Secret confinement, such as in an abandoned building or nontrafficked area, without the showing of any substantial asportation, may, in a given instance, also signify a separate animus and support a conviction for kidnapping apart from the commission of an underlying offense.
The primary issue, however, is whether the restraint or movement of the victim is merely incidental to a separate underlying crime or, instead, whether it has a significance independent of the other offense. In the instant case, the restraint and movement of the victim had no significance apart from facilitating the rape. The detention was brief, the movement was slight, and the victim was released immediately following the commission of the rape. In such circumstances, we cannot say that appellant had a separate animus to commit kidnapping.
We adopt the standard which would require an answer to the further question of whether the victim, by such limited asportation or restraint, was subjected to a substantial increase in the risk of harm separate from that involved in the underlying crime.
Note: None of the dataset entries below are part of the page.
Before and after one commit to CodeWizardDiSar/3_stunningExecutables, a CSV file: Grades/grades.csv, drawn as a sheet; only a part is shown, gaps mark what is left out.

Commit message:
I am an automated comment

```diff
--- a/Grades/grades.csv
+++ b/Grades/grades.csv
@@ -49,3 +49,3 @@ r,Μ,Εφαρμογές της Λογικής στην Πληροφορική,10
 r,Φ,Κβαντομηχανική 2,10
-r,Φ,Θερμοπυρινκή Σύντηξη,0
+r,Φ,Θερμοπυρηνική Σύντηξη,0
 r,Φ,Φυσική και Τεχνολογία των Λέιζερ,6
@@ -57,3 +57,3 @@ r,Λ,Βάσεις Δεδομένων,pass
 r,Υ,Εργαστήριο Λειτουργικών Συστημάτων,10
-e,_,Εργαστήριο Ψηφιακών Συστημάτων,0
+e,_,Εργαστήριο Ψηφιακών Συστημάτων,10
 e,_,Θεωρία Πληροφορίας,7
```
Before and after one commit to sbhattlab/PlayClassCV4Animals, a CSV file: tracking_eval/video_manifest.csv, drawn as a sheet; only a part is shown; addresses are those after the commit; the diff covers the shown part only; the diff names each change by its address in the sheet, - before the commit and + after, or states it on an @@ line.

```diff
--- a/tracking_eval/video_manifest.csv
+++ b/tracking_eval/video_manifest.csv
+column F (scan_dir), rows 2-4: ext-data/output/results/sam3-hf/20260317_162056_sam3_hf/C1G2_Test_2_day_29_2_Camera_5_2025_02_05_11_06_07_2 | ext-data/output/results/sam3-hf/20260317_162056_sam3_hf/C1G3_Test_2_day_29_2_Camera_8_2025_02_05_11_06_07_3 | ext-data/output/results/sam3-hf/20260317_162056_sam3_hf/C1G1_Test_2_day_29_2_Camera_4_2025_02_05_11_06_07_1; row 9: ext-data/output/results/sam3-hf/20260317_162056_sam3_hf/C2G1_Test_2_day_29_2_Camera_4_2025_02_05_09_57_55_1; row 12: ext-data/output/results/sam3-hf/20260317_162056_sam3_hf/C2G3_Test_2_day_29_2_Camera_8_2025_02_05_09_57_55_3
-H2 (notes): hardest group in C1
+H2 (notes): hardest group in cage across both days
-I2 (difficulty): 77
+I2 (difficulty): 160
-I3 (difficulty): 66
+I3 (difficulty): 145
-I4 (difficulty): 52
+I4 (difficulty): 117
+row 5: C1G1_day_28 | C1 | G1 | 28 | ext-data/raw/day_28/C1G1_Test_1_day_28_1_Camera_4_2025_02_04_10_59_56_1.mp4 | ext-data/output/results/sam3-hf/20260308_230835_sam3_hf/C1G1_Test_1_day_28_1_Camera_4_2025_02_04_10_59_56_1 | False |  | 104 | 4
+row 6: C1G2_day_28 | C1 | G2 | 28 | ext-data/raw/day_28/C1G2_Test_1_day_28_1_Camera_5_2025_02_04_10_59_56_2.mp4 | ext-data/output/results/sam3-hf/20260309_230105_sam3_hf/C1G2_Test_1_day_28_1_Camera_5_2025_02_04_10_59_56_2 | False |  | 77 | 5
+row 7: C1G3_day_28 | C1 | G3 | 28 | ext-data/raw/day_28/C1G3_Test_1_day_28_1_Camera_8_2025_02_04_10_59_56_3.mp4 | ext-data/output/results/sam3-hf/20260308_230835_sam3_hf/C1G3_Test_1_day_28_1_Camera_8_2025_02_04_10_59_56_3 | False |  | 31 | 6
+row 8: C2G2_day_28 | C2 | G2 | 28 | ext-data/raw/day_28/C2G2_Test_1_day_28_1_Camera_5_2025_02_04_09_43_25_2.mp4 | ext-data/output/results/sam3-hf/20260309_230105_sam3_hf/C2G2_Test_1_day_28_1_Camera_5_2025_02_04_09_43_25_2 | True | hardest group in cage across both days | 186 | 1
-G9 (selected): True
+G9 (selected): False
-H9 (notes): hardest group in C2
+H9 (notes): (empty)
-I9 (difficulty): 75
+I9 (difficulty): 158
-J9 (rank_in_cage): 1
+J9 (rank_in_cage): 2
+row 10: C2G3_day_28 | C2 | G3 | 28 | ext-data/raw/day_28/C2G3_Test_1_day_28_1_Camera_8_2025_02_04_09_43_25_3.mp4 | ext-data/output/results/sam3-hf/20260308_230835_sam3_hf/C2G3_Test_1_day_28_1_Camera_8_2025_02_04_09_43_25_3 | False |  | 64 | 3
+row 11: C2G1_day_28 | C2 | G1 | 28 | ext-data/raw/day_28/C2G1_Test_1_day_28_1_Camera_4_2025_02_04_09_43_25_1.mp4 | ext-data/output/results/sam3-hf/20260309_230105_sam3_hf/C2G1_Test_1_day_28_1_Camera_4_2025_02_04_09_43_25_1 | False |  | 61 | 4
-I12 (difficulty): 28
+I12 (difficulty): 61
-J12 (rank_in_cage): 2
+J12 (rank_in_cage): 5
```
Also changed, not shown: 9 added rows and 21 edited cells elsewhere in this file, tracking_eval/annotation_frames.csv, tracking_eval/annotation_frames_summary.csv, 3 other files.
If such increased risk of harm is found, then the separate offense of kidnapping could well be found. For example, prolonged restraint in a bank vault to facilitate commission of a robbery could constitute kidnapping. In that case, the victim would be placed in substantial danger.
Looking at the facts in this case, we cannot find that the asportation of the victim down the alley to the place of rape presented a substantial increase in the risk of harm separate from that involved in the rape.
Within this pronounced rule we adopt the policy that where murder, the taking of a hostage, or extortion is the underlying crime, a kidnapping in facilitation thereof would generally constitute a separately cognizable offense.
Again, based upon the facts of this case, we hold that appellant's detention and asportation of the victim was incidental to the crime of rape, and therefore demonstrates but a single animus. For that reason, the judgment of the Court of Appeals as to appellant's conviction for kidnapping is reversed.
W. BROWN, P. BROWN, SWEENEY and JACKSON, JJ., concur.
CELEBREZZE, C.J., and HERBERT, J., dissent.
JACKSON, J., of the Eighth Appellate District, sitting for LOCHER, J.